Acupuncture is a form of ancient Chinese therapy that involves positioning special needles into specific points in the body. Previous studies testing the effectiveness of acupuncture on osteoarthritis have had mixed results.

Now, in the largest randomized, placebo-controlled trial of acupuncture to date, scientists report significant benefits of acupuncture when coupled with standard medical treatment for osteoarthritis. Published in the December 21, 2004 issue of the Annals of Internal Medicine , the study finds that patients receiving true acupuncture had significantly less pain and significantly better physical function than patients receiving sham, or fake, acupuncture.

About the Study

The researchers recruited 570 patients, ages 50 years and older, with osteoarthritis of the knee. The patients had moderate to severe knee pain over the past month, but had not had knee surgery or steroid injections over the past six months. In addition, the patients had never had acupuncture.

The patients were randomly assigned to one of three groups:

  • True acupuncture. The true acupuncture group received a gradually tapering course of acupuncture treatment over 26 weeks.
  • Sham acupuncture control. The sham acupuncture group received their treatments on the same schedule as the true acupuncture group. Sham acupuncture consisted of placing fake needles on the same areas of the body as the true acupuncture group. The needles did not actually pierce the skin, but created a sensation comparable to that experienced by the true acupuncture group.
  • Education control. Patients in the education control group received 12 group sessions during which they were taught strategies for dealing with osteoarthritis.

All of the patients enrolled in the study were able to continue using any additional treatments prescribed by their doctors. At weeks eight and 26, the researchers assessed the patients’ pain and knee function.

The Findings

About half of the education control group had dropped out by the end of the study, so the researchers focused on the comparison between the true and sham acupuncture groups.

There was no significant difference in pain reduction between the true and sham acupuncture groups at eight weeks. By week 26, however, participants receiving true acupuncture were feeling significantly better than those in the control group. The true acupuncture group also experienced significantly greater improvement in knee function than the sham acupuncture control group by weeks eight and 26. There were no significant side effects associated with acupuncture.

The researchers addressed the potential influence of additional drug treatments by tracking the study participants’ use of analgesics, NSAIDs, and other drugs throughout the study. They found no significant differences in the numbers of patients in the true and sham acupuncture groups taking each type of medication.

This study was limited by the fact that about 25% of participants in the true and sham acupuncture groups had dropped out by the end of the study. As a result, results at week 26 results may be less reliable than those at week eight.

How Does This Affect You?

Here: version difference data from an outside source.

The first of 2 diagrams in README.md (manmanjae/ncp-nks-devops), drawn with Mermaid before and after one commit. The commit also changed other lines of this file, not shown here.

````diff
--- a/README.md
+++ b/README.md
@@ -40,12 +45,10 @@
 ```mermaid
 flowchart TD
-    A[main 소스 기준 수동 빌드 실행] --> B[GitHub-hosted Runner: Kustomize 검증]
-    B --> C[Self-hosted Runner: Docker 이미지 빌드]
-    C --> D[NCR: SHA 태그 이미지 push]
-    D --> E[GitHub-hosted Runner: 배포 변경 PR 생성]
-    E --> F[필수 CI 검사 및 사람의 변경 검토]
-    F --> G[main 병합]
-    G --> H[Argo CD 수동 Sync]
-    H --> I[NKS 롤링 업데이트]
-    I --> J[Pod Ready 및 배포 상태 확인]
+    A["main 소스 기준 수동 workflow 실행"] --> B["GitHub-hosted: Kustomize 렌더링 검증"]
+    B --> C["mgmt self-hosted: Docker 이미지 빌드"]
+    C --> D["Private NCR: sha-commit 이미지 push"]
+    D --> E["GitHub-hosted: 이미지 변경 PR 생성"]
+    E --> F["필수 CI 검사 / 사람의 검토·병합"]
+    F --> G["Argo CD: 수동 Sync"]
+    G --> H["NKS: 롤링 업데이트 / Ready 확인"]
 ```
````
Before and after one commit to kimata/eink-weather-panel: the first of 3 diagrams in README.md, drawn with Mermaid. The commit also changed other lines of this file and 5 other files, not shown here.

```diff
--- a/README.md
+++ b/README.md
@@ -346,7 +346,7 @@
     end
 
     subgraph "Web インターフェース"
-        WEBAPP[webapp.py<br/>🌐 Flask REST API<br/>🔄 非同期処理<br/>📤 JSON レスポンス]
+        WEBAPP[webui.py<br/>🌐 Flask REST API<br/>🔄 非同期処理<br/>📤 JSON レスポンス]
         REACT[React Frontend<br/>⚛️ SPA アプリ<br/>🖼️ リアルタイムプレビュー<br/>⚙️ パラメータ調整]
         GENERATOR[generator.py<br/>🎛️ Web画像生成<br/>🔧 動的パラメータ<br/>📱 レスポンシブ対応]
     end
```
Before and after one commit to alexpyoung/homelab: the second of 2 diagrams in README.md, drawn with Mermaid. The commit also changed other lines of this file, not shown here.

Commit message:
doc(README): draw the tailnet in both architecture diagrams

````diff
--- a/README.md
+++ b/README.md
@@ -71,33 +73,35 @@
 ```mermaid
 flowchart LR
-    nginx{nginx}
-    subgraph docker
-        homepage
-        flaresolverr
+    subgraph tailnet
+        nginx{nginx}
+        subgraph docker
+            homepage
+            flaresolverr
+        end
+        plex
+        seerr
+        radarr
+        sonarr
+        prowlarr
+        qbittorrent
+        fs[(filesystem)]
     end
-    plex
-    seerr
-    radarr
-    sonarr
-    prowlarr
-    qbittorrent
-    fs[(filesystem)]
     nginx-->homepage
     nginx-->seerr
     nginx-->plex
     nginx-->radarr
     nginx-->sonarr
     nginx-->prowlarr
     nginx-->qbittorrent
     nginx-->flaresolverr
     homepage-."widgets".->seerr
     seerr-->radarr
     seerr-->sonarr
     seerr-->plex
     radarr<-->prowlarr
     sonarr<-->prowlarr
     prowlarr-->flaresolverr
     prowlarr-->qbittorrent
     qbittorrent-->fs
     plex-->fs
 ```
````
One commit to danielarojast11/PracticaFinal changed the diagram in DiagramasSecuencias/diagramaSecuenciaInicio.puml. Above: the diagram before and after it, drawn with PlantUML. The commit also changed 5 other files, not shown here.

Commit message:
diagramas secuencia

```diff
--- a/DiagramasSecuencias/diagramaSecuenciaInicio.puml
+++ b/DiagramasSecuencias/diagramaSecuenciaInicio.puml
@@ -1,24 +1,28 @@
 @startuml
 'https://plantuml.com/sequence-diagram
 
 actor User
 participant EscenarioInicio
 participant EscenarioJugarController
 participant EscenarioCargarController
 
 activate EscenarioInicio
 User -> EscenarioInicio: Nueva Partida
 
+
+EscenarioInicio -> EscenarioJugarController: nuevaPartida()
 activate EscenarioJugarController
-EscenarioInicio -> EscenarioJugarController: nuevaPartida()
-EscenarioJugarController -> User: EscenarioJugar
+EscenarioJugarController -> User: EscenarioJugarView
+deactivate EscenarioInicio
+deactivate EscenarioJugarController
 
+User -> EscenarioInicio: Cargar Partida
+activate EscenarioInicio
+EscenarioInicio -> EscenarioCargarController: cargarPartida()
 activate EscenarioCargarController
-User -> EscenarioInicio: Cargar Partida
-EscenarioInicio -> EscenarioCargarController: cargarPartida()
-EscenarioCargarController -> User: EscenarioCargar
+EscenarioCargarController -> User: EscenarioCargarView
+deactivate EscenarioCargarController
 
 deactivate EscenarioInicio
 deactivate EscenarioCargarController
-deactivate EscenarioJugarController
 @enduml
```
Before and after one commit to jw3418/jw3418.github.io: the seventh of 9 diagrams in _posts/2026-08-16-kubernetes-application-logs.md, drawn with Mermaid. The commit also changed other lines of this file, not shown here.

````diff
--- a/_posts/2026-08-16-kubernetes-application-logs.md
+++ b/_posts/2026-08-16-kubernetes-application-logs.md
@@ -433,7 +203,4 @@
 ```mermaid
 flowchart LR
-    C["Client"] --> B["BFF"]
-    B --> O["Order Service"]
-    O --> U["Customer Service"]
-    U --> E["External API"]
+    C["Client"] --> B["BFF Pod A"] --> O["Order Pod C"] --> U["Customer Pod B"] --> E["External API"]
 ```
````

This large, well-designed study showed that traditional Chinese acupuncture may safely and effectively supplement standard treatment for patients with moderate osteoarthritis of the knee. These findings come at a welcome time, as the cardiovascular risks of the popular arthritis drugs rofecoxib (Vioxx), celecoxib (Celebrex) and naproxen (Aleve) have recently been called into question.

Despite these encouraging findings, it is still hard to draw firm conclusions about acupuncture’s effectiveness for knee osteoarthritis, since many other studies have shown negative or equivocal results. However, given its excellent safety record in the hands of experienced, licensed practitioners, many osteoarthritis sufferers may reasonably wish to complement their current treatment with acupuncture, if they have the means. Few insurers cover a full trial of acupuncture therapy.

If you decide to try acupuncture, choose an acupuncturist with care. The National Center for Complementary and Alternative Medicine recommends the following before choosing a complementary and alternative medicine practitioner:

  • Ask your primary healthcare provider if he or she has any recommendations.
  • Find out about practitioners’ licenses and credentials, and where they received their training.
  • Ask whether your insurer will cover at least part of the cost of therapy.

Finally, be sure to discuss all medications you are taking—for your osteoarthritis and other conditions—with both your doctor and acupuncturist.